November 08, 2010
San Jose resident Michael Gammino takes medical marijuana for insomnia and arthritis in his knees, but Tuesday he said he's considering buying the drug on the streets for fear that getting it from dispensaries will land him in trouble with law enforcement.
Gammino was among a crowd of about 60 patients and advocates who came to the City Council meeting Tuesday afternoon to appeal to Mayor Chuck Reed and council members to step in and put an end to the recent raids on medical marijuana dispensaries carried out by the Santa Clara County Specialized Enforcement Team, a local multi-agency police force.
"We've gone so far and now to take it away like this," Gammino said. "I don't want to break the law... so what's my alternative?
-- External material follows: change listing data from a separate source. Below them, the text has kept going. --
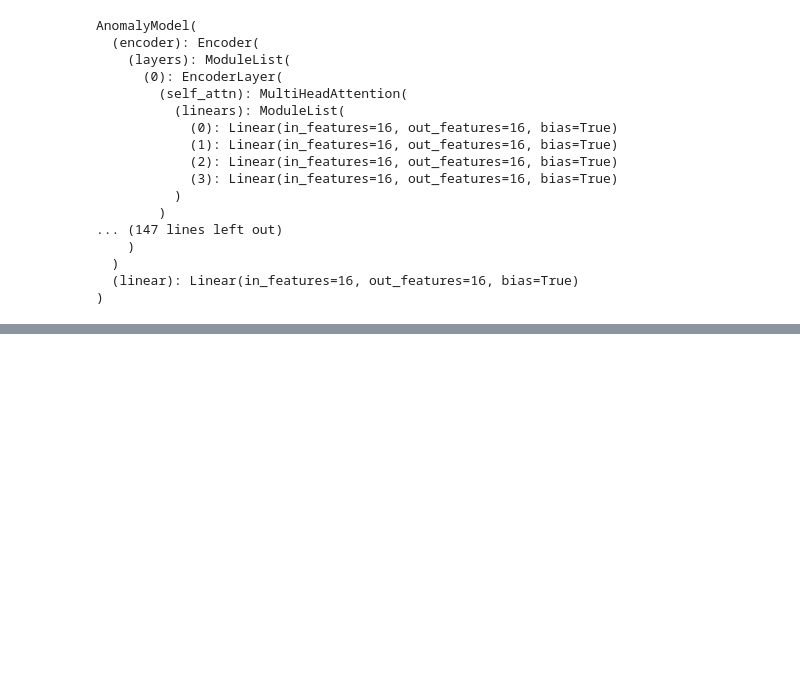
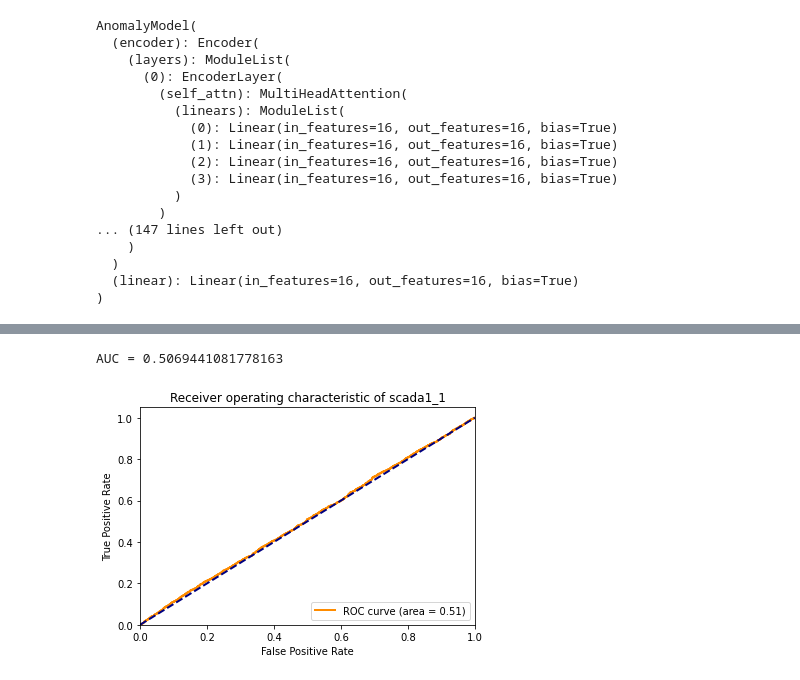
Before and after one commit to cptjack00/Anomaly-Detection-with-Transformer-Encoder, a Jupyter notebook: code/Transformer_1st_ver_scada1_1_eval.ipynb, the cells around one changed output, grey strips where cells are left out. Saved outputs shown, nothing was run; the diff lists cells and outputs as text; code cells hidden in the pictures; blank space fills up the shorter version.

Commit message:
Change training config and complete inference notebook

```diff
--- a/code/Transformer_1st_ver_scada1_1_eval.ipynb
+++ b/code/Transformer_1st_ver_scada1_1_eval.ipynb
@@ -6,10 +6,10 @@ from model import make_model
 from data_loader import CustomDataset
 # %%
 config = {'dataset': 'scada1_1', 'l_win': 200, 'pre_mask': 80, 'post_mask': 120,
-          'batch_size': 32, 'shuffle': False, 'dataloader_num_workers': 10, 'num_epoch': 50, 'model_path': '../models/'}
+          'batch_size': 64, 'shuffle': True, 'dataloader_num_workers': 10, 'num_epoch': 100, 'model_path': '../models/'}
 # %%
 model = make_model(N=6, d_model=16, l_win=config['l_win'], d_ff=128, h=1, dropout=0.1).float()
-model.load_state_dict(torch.load(config['model_path'] + "best_train_13.pth"))
+model.load_state_dict(torch.load(config['model_path'] + "best_train_46.pth"))
 model.eval()
 # %% [output]
 AnomalyModel(
@@ -35,6 +35,13 @@ data_loader = create_dataloader(dataset, config)
 # %%
 out = None
 batch = None
+loss = torch.nn.MSELoss()
+n_test = dataset.rolling_windows.shape[0]
+recon_loss = np.zeros(n_test)
 for i, batch in enumerate(data_loader):
     out = model(batch['input'].float(), src_mask=None)
-    break
+    for j in range(config['batch_size']):
+        try:
+            recon_loss[i * config['batch_size'] + j] = loss(out[j, config['pre_mask']:config['post_mask'], :], batch['target'][j, :, :])
+        except:
+            pass
@@ -56,0 +48,13 @@ batch['target']
+# %%
+idx_anomaly_test = dataset.data['idx_anomaly_test']
+anomaly_index = []
+test_labels = np.zeros(n_test)
+for i in range(len(idx_anomaly_test)):
+    idx_start = idx_anomaly_test[i] - (config['l_win'] + 1)
+    idx_end = idx_anomaly_test[i] + (config['l_win'] + 1)
+    if idx_start < 0:
+        idx_start = 0
+    if idx_end > n_test:
+        idx_end = n_test
+    anomaly_index.append(np.arange(idx_start, idx_end))
+    test_labels[idx_start:idx_end] = 1
@@ -56,0 +297,20 @@ batch['target']
+# %%
+from sklearn import metrics
+import matplotlib.pyplot as plt
+%matplotlib inline
+fpr, tpr, _ = metrics.roc_curve(test_labels,recon_loss, pos_label = 1)
+auc = metrics.auc(fpr,tpr)
+print('AUC =', auc)
+lw = 2
+plt.plot(fpr, tpr, color='darkorange', lw=lw, label='ROC curve (area = %0.2f)' % auc)
+plt.plot([0, 1], [0, 1], color='navy', lw=lw, linestyle='--')
+plt.xlim([0.0, 1.0])
+plt.ylim([0.0, 1.05])
+plt.xlabel('False Positive Rate')
+plt.ylabel('True Positive Rate')
+plt.title('Receiver operating characteristic of ' + config['dataset'])
+plt.legend(loc="lower right")
+plt.show()
+# %% [output]
+AUC = 0.5069441081778163
+[figure, added]
```
Also changed, not shown: parts of 13 cells of this notebook, 2 other files.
I have to break the law."
About 15 people addressed the council to express their disapproval of the citywide raids over the past month, some claiming that police have been using aggressive force in an effort to close state law-compliant facilities in the city.
Last week, San Jose voters passed Measure U, a marijuana business tax that will impose up to a 10 percent tax on medical marijuana facilities, with the revenue used to fund city services.
Lauren Payne, a legal coordinator for the Silicon Valley chapter of Americans for Safe Access, a national organization that works to ensure safe and legal access to medical cannabis and protect patients' rights, called for regulation by the city.
"It's unacceptable to send in men with guns into an industry that has pending regulations," Payne said. "It's unacceptable to force a civil violation with criminal sanctions."
She said the organization is preparing the medical marijuana community for future raids and planning to work with the City Council and Santa Clara County Board of Supervisors to implement regulations.
The City Council will next address medical marijuana issues at a meeting in December.